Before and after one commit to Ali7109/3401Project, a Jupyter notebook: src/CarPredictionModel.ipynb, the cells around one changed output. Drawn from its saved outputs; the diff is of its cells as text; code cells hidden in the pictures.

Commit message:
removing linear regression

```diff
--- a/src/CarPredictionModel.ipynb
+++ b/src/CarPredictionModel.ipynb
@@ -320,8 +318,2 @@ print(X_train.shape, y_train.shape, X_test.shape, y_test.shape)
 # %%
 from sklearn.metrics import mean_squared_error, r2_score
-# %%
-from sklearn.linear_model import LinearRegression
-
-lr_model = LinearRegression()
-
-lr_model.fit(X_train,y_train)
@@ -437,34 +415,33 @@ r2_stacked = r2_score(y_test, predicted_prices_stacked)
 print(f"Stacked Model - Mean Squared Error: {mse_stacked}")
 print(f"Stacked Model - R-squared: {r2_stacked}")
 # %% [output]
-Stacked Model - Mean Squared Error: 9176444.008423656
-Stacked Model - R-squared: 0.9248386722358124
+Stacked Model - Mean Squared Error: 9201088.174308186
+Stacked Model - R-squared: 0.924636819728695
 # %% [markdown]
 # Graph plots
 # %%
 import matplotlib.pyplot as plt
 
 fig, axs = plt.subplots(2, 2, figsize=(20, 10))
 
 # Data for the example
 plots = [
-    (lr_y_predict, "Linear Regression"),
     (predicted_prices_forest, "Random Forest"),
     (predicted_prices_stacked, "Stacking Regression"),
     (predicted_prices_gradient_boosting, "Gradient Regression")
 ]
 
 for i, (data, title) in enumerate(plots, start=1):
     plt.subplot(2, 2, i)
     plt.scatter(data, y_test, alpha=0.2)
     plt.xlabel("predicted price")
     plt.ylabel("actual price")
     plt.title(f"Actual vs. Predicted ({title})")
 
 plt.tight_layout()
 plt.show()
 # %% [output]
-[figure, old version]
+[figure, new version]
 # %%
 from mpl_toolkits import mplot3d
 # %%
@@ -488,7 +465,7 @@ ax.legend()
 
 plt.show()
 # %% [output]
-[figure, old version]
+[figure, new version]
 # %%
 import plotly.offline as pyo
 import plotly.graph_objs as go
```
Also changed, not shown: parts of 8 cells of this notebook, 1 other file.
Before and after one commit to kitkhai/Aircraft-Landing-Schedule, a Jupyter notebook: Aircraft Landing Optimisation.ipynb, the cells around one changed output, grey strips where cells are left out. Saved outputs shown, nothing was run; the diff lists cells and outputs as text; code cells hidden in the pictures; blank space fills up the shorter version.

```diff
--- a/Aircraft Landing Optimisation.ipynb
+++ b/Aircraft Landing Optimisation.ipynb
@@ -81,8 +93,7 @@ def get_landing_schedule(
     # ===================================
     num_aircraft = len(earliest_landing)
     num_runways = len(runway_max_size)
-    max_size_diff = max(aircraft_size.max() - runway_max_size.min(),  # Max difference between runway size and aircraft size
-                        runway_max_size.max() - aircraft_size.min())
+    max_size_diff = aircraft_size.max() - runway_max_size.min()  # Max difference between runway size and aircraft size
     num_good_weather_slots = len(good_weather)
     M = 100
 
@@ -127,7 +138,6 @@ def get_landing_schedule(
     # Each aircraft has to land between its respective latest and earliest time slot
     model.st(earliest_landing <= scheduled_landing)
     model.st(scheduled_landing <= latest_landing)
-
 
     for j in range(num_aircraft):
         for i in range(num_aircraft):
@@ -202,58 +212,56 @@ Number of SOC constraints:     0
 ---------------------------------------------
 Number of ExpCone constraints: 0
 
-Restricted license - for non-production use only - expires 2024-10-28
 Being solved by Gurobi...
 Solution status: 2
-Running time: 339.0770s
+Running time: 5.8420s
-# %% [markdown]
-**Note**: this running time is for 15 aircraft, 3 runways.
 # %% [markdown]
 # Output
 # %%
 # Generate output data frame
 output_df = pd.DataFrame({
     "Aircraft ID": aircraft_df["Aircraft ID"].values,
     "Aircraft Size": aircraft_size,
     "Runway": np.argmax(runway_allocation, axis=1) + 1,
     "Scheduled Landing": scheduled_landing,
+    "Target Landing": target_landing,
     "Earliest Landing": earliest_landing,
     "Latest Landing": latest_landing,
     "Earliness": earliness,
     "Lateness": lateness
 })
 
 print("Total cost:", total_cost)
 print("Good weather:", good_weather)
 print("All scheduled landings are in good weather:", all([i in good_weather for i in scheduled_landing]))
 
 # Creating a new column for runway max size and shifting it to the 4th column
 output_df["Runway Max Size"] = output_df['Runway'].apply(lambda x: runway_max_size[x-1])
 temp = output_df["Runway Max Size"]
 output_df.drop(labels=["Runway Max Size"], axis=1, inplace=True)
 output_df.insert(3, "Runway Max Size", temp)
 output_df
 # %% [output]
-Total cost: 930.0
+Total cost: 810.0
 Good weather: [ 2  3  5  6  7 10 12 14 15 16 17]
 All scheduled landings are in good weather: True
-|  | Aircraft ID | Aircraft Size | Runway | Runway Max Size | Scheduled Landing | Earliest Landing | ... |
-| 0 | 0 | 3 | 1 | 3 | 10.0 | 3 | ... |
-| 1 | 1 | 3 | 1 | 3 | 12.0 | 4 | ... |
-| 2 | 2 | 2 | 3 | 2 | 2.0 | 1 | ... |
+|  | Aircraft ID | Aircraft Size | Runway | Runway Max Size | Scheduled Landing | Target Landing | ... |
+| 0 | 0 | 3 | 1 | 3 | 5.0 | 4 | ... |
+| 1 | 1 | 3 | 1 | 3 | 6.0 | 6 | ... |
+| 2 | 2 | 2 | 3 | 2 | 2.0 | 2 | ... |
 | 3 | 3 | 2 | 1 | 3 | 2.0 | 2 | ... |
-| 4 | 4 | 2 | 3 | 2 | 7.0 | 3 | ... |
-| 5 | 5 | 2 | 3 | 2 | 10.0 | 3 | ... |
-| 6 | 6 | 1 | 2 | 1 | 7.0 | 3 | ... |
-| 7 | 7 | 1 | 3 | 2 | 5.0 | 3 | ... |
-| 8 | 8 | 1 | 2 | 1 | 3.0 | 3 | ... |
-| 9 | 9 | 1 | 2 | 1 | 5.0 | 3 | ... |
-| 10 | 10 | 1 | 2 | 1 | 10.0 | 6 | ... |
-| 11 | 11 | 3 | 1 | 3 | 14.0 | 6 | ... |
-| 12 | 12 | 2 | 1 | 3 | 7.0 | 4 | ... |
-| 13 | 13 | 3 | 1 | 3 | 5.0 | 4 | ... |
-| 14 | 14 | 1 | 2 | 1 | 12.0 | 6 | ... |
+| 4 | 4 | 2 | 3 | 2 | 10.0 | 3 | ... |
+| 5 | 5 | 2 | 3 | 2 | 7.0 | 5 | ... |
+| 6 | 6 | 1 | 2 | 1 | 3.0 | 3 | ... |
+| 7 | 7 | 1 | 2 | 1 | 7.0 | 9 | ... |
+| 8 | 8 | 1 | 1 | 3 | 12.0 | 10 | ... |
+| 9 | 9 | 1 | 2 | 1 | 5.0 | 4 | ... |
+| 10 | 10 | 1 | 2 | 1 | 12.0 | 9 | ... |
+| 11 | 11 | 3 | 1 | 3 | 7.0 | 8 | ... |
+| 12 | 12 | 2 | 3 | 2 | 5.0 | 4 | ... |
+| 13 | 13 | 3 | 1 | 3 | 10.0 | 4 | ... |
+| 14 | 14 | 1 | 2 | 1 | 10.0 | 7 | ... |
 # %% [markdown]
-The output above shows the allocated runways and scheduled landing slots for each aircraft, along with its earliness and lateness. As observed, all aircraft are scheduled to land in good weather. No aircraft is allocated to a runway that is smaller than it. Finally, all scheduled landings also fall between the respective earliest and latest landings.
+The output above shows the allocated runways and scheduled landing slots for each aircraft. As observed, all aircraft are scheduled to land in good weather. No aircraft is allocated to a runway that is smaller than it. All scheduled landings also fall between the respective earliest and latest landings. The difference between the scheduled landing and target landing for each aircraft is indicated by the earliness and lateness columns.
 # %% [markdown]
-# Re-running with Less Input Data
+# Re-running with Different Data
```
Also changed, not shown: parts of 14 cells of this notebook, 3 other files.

WHAT TO PRODUCE: Give only the number of lines in the data that include the string "plotly".

RESULT FOR THIS TASK: 2